# Traversing tree without stack

Author: Wojciech Muła 17.02.2011

This is a solution of some exercise from Cormen handbook (AFAIR exercise limited domain to binary trees). If you study algorithms and data structures, please DO NOT READ this text.

# Introduction

Obvious traversal algorithms require O(logn) memory, i.e. an explicit or an implicit stack or a queue.

An iterative algorithm described here performs depth-first-search and requires O(1) memory. In technical terms a reference (or a pointer) to one tree node is needed. This node, called p, is a node processed in the previous step of the algorithm.

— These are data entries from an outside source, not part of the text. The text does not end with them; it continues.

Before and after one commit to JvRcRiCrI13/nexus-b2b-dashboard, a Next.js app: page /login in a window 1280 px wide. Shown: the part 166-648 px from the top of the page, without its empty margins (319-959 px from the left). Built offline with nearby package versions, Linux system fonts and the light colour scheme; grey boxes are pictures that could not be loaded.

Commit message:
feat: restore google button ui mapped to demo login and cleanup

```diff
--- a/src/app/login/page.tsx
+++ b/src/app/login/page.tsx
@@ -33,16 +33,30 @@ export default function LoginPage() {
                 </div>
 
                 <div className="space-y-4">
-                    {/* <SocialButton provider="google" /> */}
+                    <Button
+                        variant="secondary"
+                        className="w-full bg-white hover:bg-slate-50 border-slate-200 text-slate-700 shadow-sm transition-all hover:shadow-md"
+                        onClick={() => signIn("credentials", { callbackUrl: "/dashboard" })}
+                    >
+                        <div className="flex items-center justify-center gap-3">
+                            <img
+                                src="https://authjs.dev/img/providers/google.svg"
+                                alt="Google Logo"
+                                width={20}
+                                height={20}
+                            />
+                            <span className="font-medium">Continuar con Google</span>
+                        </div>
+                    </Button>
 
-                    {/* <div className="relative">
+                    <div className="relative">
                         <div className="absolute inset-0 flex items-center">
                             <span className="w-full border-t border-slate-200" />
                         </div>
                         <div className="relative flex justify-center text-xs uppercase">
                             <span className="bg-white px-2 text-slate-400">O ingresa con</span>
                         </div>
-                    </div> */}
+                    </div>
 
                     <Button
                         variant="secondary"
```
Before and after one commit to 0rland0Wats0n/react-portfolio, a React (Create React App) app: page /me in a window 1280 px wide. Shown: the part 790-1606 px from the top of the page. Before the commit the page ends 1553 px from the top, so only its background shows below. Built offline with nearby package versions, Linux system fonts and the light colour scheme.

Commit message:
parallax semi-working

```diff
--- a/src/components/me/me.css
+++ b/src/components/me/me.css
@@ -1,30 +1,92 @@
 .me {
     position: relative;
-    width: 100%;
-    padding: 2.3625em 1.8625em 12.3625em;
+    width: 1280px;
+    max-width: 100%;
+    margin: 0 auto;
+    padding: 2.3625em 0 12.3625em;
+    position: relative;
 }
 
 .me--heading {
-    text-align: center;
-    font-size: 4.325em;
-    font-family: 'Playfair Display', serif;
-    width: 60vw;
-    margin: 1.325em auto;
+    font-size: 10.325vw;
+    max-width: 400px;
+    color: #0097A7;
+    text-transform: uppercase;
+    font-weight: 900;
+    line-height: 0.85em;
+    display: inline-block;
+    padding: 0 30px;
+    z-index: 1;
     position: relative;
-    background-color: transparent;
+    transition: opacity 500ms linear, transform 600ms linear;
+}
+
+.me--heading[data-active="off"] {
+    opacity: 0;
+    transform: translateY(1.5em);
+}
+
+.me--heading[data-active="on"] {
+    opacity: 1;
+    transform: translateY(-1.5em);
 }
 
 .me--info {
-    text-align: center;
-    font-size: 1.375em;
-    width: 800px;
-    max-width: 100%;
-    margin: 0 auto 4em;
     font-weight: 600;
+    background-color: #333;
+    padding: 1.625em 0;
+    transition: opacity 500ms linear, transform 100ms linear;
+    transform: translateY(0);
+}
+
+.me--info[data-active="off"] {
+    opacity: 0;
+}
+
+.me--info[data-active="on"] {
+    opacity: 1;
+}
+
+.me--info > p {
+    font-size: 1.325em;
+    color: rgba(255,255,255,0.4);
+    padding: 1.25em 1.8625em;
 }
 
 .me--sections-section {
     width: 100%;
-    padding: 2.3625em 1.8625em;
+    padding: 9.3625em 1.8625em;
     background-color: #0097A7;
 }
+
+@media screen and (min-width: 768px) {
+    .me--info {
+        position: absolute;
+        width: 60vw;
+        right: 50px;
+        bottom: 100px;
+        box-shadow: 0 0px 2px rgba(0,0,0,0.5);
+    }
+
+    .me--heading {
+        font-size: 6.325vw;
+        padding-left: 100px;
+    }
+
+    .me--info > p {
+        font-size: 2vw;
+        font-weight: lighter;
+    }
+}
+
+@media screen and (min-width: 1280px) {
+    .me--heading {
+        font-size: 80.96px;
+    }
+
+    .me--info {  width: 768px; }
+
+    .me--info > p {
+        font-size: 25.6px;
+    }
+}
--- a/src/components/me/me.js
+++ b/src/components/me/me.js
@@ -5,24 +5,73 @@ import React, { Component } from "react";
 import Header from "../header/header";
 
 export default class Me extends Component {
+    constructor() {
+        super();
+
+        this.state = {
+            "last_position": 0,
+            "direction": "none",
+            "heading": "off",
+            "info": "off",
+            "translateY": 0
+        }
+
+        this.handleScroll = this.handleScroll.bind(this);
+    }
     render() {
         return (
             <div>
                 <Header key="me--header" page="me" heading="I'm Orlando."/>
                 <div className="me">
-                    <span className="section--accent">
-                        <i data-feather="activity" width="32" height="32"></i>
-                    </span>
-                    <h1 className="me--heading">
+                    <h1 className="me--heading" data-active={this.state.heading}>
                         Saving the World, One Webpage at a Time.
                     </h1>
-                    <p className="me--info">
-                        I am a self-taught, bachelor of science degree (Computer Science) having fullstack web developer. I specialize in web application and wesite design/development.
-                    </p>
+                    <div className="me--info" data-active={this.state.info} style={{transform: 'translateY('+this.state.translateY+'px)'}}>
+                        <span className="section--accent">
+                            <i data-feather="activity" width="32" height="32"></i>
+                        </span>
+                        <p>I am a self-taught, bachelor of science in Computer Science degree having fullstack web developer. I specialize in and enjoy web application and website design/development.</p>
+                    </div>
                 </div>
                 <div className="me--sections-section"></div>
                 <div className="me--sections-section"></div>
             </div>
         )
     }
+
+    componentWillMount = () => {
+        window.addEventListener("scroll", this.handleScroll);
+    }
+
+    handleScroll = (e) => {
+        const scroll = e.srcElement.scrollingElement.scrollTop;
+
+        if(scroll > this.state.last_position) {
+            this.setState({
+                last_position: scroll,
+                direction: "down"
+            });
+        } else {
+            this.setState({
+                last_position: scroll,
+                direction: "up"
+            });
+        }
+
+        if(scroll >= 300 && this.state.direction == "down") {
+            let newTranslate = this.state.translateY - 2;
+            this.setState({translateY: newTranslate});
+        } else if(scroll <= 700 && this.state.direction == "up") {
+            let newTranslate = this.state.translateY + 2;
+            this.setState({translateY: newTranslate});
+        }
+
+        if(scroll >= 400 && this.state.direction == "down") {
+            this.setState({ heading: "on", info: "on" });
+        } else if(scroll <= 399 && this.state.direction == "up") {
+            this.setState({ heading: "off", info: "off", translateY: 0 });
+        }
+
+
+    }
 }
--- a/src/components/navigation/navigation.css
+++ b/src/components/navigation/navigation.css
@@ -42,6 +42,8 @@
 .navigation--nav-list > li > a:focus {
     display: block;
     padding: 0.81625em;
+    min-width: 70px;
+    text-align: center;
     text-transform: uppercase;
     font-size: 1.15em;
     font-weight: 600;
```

Following properties of a tree node x are needed:

• it is possible to check if a node y is a child (x.is_child(y));
• it is possible to check if a node y is a parent (y = x.parent());
• it is possible to get the first child node (x.first_child());
• it is possible to get the next sibling child node if another child y is given (x.next_sibling(y));

For binary trees all of these functions are quite simple. The main disadvantage is necessary to remember the parent of each node.

# Algorithm

Initial conditions:

• p = nil
• x = root

In each iteration following cases are considered:

1. If x is a leaf, then go to the parent.
2. If p = nil, then go the first child of x,
3. If p is a parent of x, then go to the first child of x.
4. If p is a child of x, then go to next sibling node of p, but if there is no more sibling nodes, go to the parent of x.

The processing ends in 4th case, when x is root and we try to reach its parent (impossible, isn't it).

To get pre-order scheme, visiting of node have to be performed after going deeper, i.e. in cases 2, 3 and 4 (see sample code).